The problem with breast self-exams is that by the time you can feel something, breast cancer has gotten a pretty big head start. And if you’re young, it’s even bigger. The American Cancer Society says breast self-exams don’t work as well for young women, since their breast cancer is likely to be dense and more able to hide tumors. They discuss the pros and cons of BSEs in their guidelines for early detection.
Some groups, such as the Feel Your Boobies Foundation, which is geared to young women (and some would argue, young men), advocate BSEs. I’m not sure I can fault them for that, for the simple reason that young women seem to have no screening alternatives. You can get a genetic test for BRCA and/or a mammogram if you have a family history. But, as the American Cancer Society says, only 5 to 10 percent of breast cancer cases are hereditary.

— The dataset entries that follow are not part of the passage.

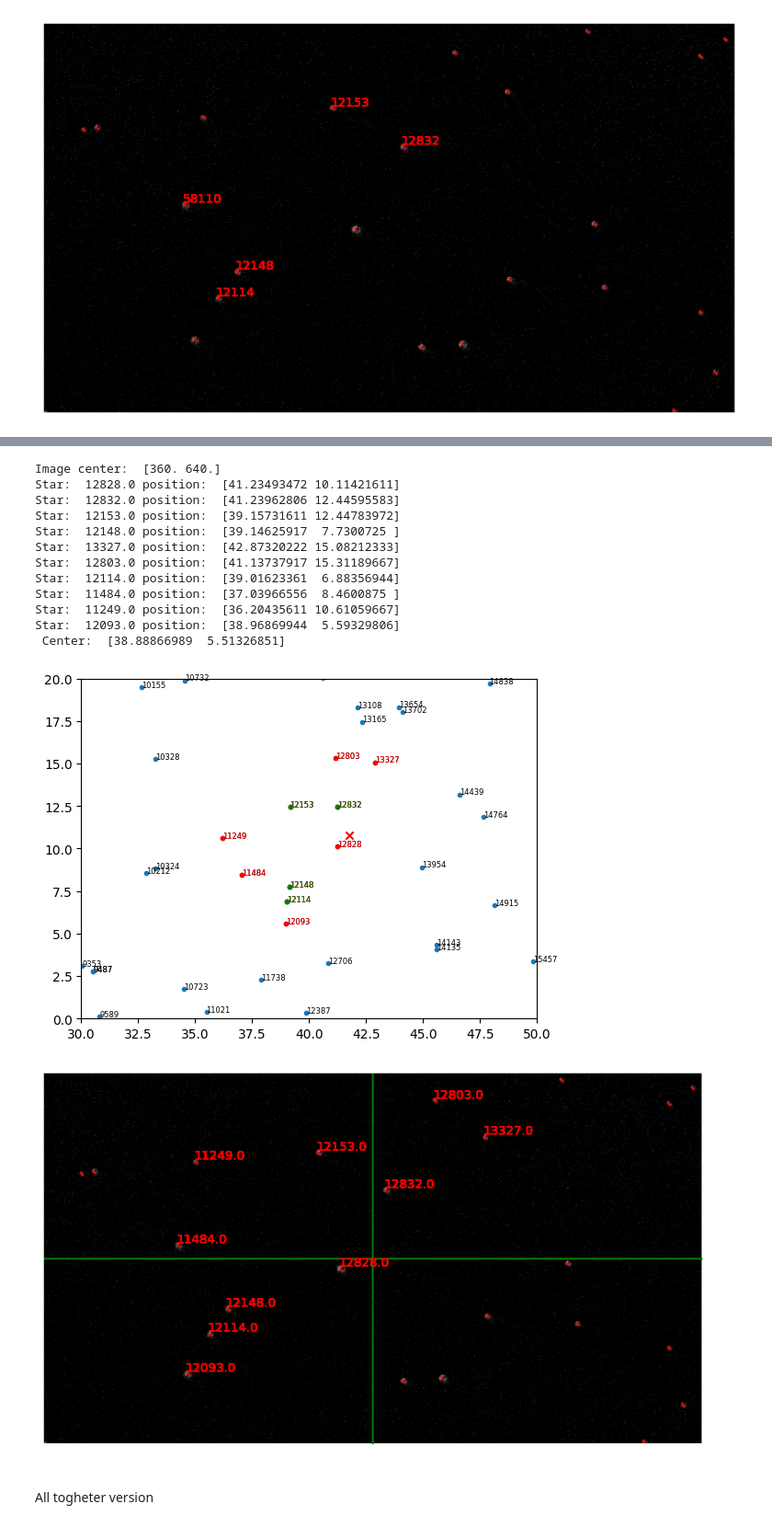
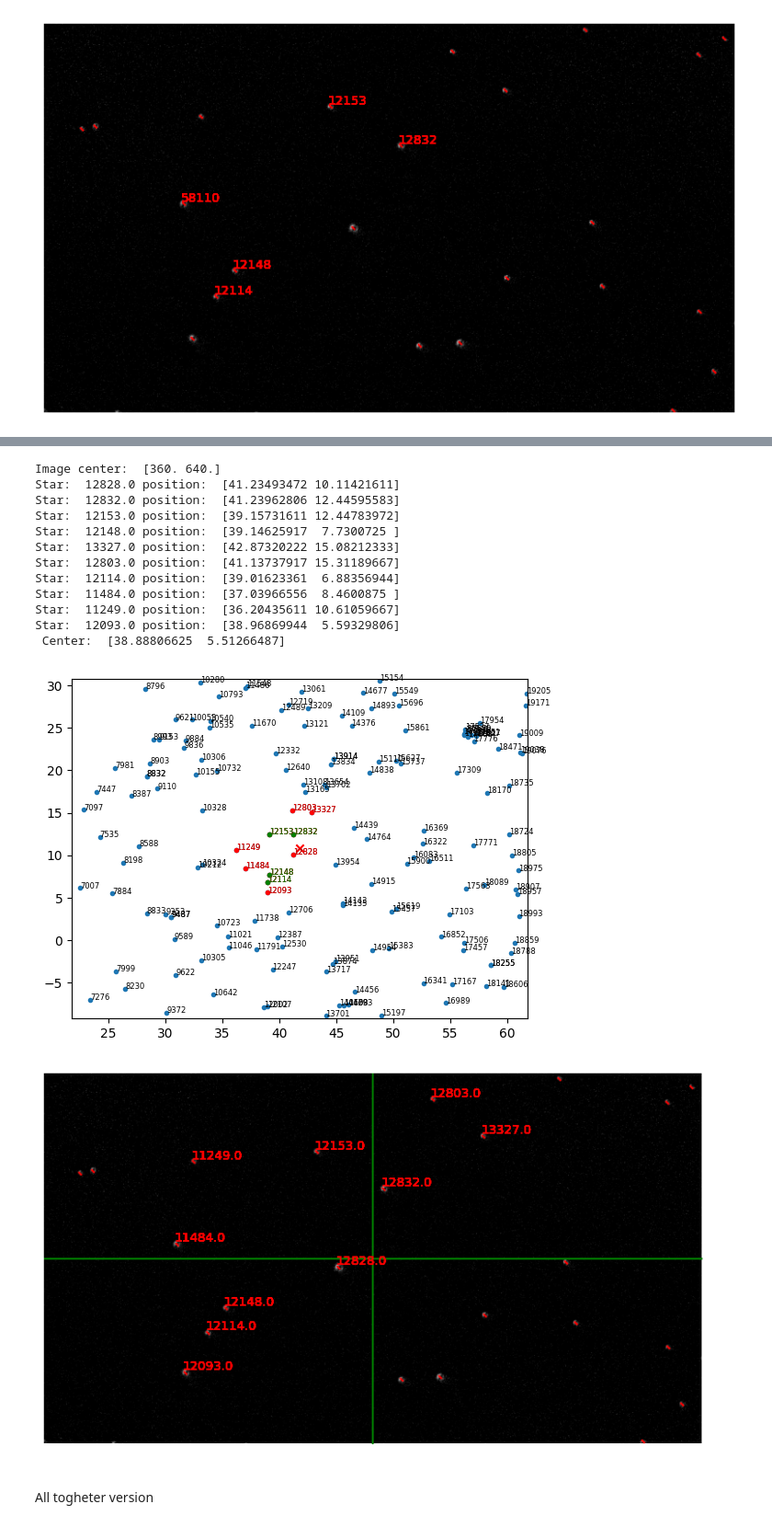
Before and after one commit to I-Zuniga/Event_Star_tracker, a Jupyter notebook: jupyter_notebooks/sdk_test.ipynb, the cells around one changed output, grey strips where cells are left out. Shown at 92% size. Saved outputs shown, nothing was run; the diff lists cells and outputs as text; code cells hidden in the pictures.

```diff
--- a/jupyter_notebooks/sdk_test.ipynb
+++ b/jupyter_notebooks/sdk_test.ipynb
@@ -65,10 +67,9 @@ print(len(frames))
 # %%
 # Compact the frames
 
-max_buffer = 5
+max_buffer = 10
 # blend = np.array(np.zeros((cv2.cvtColor(np.array(frames[0]), cv2.COLOR_BGR2GRAY).shape)))
 copact_frames = []
-count = 0
 frames_buffer = []
 
 
@@ -133,7 +134,7 @@ for index, frame in  enumerate(copact_frames) :
     frame_thr = cv2.threshold(frame, max_val*treshold, 1, cv2.THRESH_TOZERO)[1]
     filtered_frames.append(frame_thr)
 
-    clusters =  max_value_cluster(frame_thr, pixel_range, 30)
+    clusters =  max_value_cluster(frame_thr, pixel_range, 100)
     clusters = sorted(clusters, key=lambda x: x[1], reverse=True)
     clusters_index = np.array([cluster[0] for cluster in clusters])
     clusters_index = sorted(clusters_index, key=lambda x: x[1], reverse=True)
@@ -143,15 +144,15 @@ for index, frame in  enumerate(copact_frames) :
 
 # FOR NOISY IMAGES delete the clusters with a mass lower than a treshold
 mass_treshold = 0.2
-treshold_val = mass_treshold*np.max([cluster_mass[1] for cluster_mass in  clusters_list[12]])
-clusters_list_filtered = [cluster for cluster in clusters_list[12] if cluster[1] > treshold_val ]
+treshold_val = mass_treshold*np.max([cluster_mass[1] for cluster_mass in  clusters_list[9]])
+clusters_list_filtered = [cluster for cluster in clusters_list[9] if cluster[1] > treshold_val ]
 
-print('Original clusters: ', len(clusters_list[12]),'Fitered clusters: ',  len(clusters_list_filtered))
+print('Original clusters: ', len(clusters_list[9]),'Fitered clusters: ',  len(clusters_list_filtered))
 
 #JUST TO CHECK SOM WITHOUT FALSE STARS
 # clusters_list_filtered.pop(2) # Remove the cluster 3 of the frame 12
 # clusters_list_filtered.pop(5) # Remove the cluster 7(-1) of the frame 12
 
-plot_cluster(copact_frames[12], [x[0] for x in clusters_list_filtered], pixel_range, [18.5,10])
+plot_cluster(copact_frames[9], [x[0] for x in clusters_list_filtered], pixel_range, [18.5,10])
 # plot_cluster(copact_frames[12],clusters_list[12], pixel_range)
 # %% [output]
@@ -167,7 +168,7 @@ Original clusters:  30 Fitered clusters:  23
 
 clusters = clusters_list_filtered
 # Get the clusters that are closest to the center of the image
-clusters_sort, clusters_dist= order_by_center_dist([cluster for cluster in clusters ], copact_frames[12].shape)
+clusters_sort, clusters_dist= order_by_center_dist([cluster for cluster in clusters ], copact_frames[9].shape)
 
 print('Image center: ', np.array(frames[11].shape)/2)
 print('Order by distance to the center of the image')
@@ -175,7 +176,7 @@ for i in range(len(clusters_sort)):
     print(f"Cluster {i+1} {clusters_sort[i][:2]}: distance to center: {clusters_dist[i]}")
 # Plot the clusters on the image.
 
-plot_cluster(copact_frames[12], [x[0] for x in clusters_sort], pixel_range)
+plot_cluster(copact_frames[9], [x[0] for x in clusters_sort], pixel_range)
 # %% [output]
 Image center:  [360.  640.    1.5]
 Order by distance to the center of the image
@@ -391,16 +392,13 @@ from lib.event_processing import *
 import time
 
 # ref_pixel_to_deg = 0.005319449742301844 /3.5#In degres from sun_calibration with FOV=reference_FOV
-ref_pixel_to_deg = 0.0009601418439716312 #In degres from sun_calibration with FOV=reference_FOV
 
 stars_data_df = get_star_dataset(type ='tycho', path = '../data/catalogs/tycho2_VT_6.csv')
 if isinstance(stars_data_df, pd.DataFrame):
     # stars_data['data_number'] = stars_data.index
     stars_data = stars_data_df[['HIP','RA(ICRS)', 'DE(ICRS)']].values
 
-reference_FOV = 1 #In degrees
-recording_FOV = 14.3 #In degrees
-num_of_neirbours = 4
+
 
 features_vec_1 = []
 features_vec_2 = []
@@ -573,5 +566,5 @@ Predicted ids:  [None, 12832, 12153, None, None, None, 12148, None, None, 12114,
 # %%
-img_center = np.array(copact_frames[11].shape)/2
+img_center = np.array(copact_frames[9].shape)/2
 
 print('Image center: ', img_center)
 
@@ -590,8 +583,9 @@ x_c_solution, y_c_solution = solve_point_c(stars_data[confirmed_stars_ids[confir
 from lib.plot_utils import *
 plt.figure()
 
-x_range = [30, 50]
-y_range = [0, 20]
+
+x_range = [x_c_solution -20, x_c_solution +20]
+y_range = [y_c_solution -20, y_c_solution +20]
 
 #Plot the identification names of the set of stars in the range of the image
 plt.plot([x[1] for x in stars_data],stars_data[:,2],'.')
@@ -601,10 +595,6 @@ plt.plot([x[1] for x in stars_data],stars_data[:,2],'.')
 for i in range(len(stars_data)):
     if stars_data[i,1] < x_range[1] and stars_data[i,1] > x_range[0] and stars_data[i,2] < y_range[1] and stars_data[i,2] > y_range[0]:
         plt.text(stars_data[i,1], stars_data[i,2], str(int(stars_data[i,0])) , fontsize=6)
-
-x_range = [30, 50]
-y_range = [0, 20]
-
 
 # plot the sub set of stars that were confirmed
 stars_subdata = stars_data[[x for x in confirmed_stars_ids if x is not None]]
@@ -616,36 +606,37 @@ for i in range(len(stars_subdata)):
 #Plot the identification names of the sub set of stars fistly identified
 not_none = [x[2] for x in predcited_stars if x[2] is not None]
 stars_subdata = stars_data[not_none]
 plt.plot([x[1] for x in stars_subdata],stars_subdata[:,2],'.g')
 for i in range(len(stars_subdata)):
     if stars_subdata[i,1] < x_range[1] and stars_subdata[i,1] > x_range[0] and stars_subdata[i,2] < y_range[1] and stars_subdata[i,2] > y_range[0]:
         plt.text(stars_subdata[i,1], stars_subdata[i,2], str(int(stars_subdata[i,0])) , fontsize=6, color = 'g')
 
 
 #Plot the center of the image
 plt.scatter(x_c_solution, y_c_solution, color='r', label='Center', marker='x')
 
 #change the limits of the axis
 plt.xlim(x_range)
 plt.ylim(y_range)
 
 plt.show()
 
-plot_cluster_with_id(copact_frames[11], np.array(clusters_sort, dtype=object)[:,0], confirmed_stars_hip, center = True)
+confirmed_stars_hip = [stars_data[x][0] if x is not None else None for x in confirmed_stars_ids]
+plot_cluster_with_id(copact_frames[9], np.array(clusters_sort, dtype=object)[:,0], confirmed_stars_hip, center = True)
 # %% [output]
 Image center:  [360. 640.]
 Star:  12828.0 position:  [41.23493472 10.11421611]
 Star:  12832.0 position:  [41.23962806 12.44595583]
 Star:  12153.0 position:  [39.15731611 12.44783972]
 Star:  12148.0 position:  [39.14625917  7.7300725 ]
 Star:  13327.0 position:  [42.87320222 15.08212333]
 Star:  12803.0 position:  [41.13737917 15.31189667]
 Star:  12114.0 position:  [39.01623361  6.88356944]
 Star:  11484.0 position:  [37.03966556  8.4600875 ]
 Star:  11249.0 position:  [36.20435611 10.61059667]
 Star:  12093.0 position:  [38.96869944  5.59329806]
- Center:  [38.88866989  5.51326851]
+ Center:  [38.88806625  5.51266487]
-[figure, old version]
+[figure, new version]
 [figure]
 # %% [markdown]
 All togheter version
```
Also changed, not shown: parts of 10 cells of this notebook, 3 other files.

So where does this leave young women? They’re too young for mammograms. Another screening tool coming into wider play is the MRI, but they’re recommended only for women at high risk and therefore not indicated for young women without a family history. And they’re pricey, to boot. Mine cost $4,000.
The only option young women seem to be left with is finding a lump and treating cancer that has progressed far enough to produce one. By that time, you’re talking heavy artillery like chemo.
I know this is what health experts call anecdotal, meaning it’s based on my own observations and not scientifically sound data, but I’ve never met a woman in her 30s who was diagnosed with stage 0 breast cancer. The only ones I’ve ever met are stage III or IV. It seems to be the women my age (55) and older who are stage 0 and stage 1. And we’re the ones getting mammograms and MRIs.
I think every woman should know what’s normal for her breasts, just as she should know her entire body, and report any changes to her doctor. But BSEs seem a bit too little, too late as a screening tool. I wish I had an answer, but all I have are questions. All I know is there seems to be nothing out there for young women. Please, someone tell me I’m wrong.